[[ Source data, beginning ]]

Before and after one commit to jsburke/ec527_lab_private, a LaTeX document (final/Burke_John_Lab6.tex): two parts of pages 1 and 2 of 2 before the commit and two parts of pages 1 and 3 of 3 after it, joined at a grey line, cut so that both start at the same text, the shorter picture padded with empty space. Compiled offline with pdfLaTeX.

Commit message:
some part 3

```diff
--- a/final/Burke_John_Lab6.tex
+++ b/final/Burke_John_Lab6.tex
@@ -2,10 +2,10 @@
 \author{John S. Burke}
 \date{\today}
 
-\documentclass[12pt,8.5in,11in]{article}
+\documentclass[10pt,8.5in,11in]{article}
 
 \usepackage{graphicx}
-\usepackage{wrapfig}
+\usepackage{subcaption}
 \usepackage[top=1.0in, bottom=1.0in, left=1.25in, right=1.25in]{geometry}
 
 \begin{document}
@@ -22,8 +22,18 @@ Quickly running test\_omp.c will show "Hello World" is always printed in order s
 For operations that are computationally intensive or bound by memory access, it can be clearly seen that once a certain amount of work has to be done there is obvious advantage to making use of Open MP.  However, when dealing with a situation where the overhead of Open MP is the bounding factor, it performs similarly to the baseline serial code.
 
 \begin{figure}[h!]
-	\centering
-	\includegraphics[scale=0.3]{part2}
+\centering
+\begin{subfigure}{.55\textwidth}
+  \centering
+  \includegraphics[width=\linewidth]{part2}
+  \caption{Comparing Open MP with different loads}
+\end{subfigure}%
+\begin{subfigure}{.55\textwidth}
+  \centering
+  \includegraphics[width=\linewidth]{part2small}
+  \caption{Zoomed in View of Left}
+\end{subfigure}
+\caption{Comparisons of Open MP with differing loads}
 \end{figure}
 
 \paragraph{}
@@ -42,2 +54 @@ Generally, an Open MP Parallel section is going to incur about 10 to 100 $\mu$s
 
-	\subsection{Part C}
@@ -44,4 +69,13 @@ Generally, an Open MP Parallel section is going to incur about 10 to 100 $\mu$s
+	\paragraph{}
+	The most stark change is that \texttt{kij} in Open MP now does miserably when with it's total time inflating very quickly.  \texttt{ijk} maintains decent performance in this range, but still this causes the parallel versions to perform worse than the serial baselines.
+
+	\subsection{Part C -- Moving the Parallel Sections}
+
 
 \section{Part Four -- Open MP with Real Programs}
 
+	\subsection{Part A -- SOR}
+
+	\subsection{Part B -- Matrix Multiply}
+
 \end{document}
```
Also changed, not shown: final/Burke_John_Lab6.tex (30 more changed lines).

[[ Source data, end ]]

What you will do: Copy every single line of the material above that holds "includegraphics".

Task result:
-	\includegraphics[scale=0.3]{part2}
+  \includegraphics[width=\linewidth]{part2}
+  \includegraphics[width=\linewidth]{part2small}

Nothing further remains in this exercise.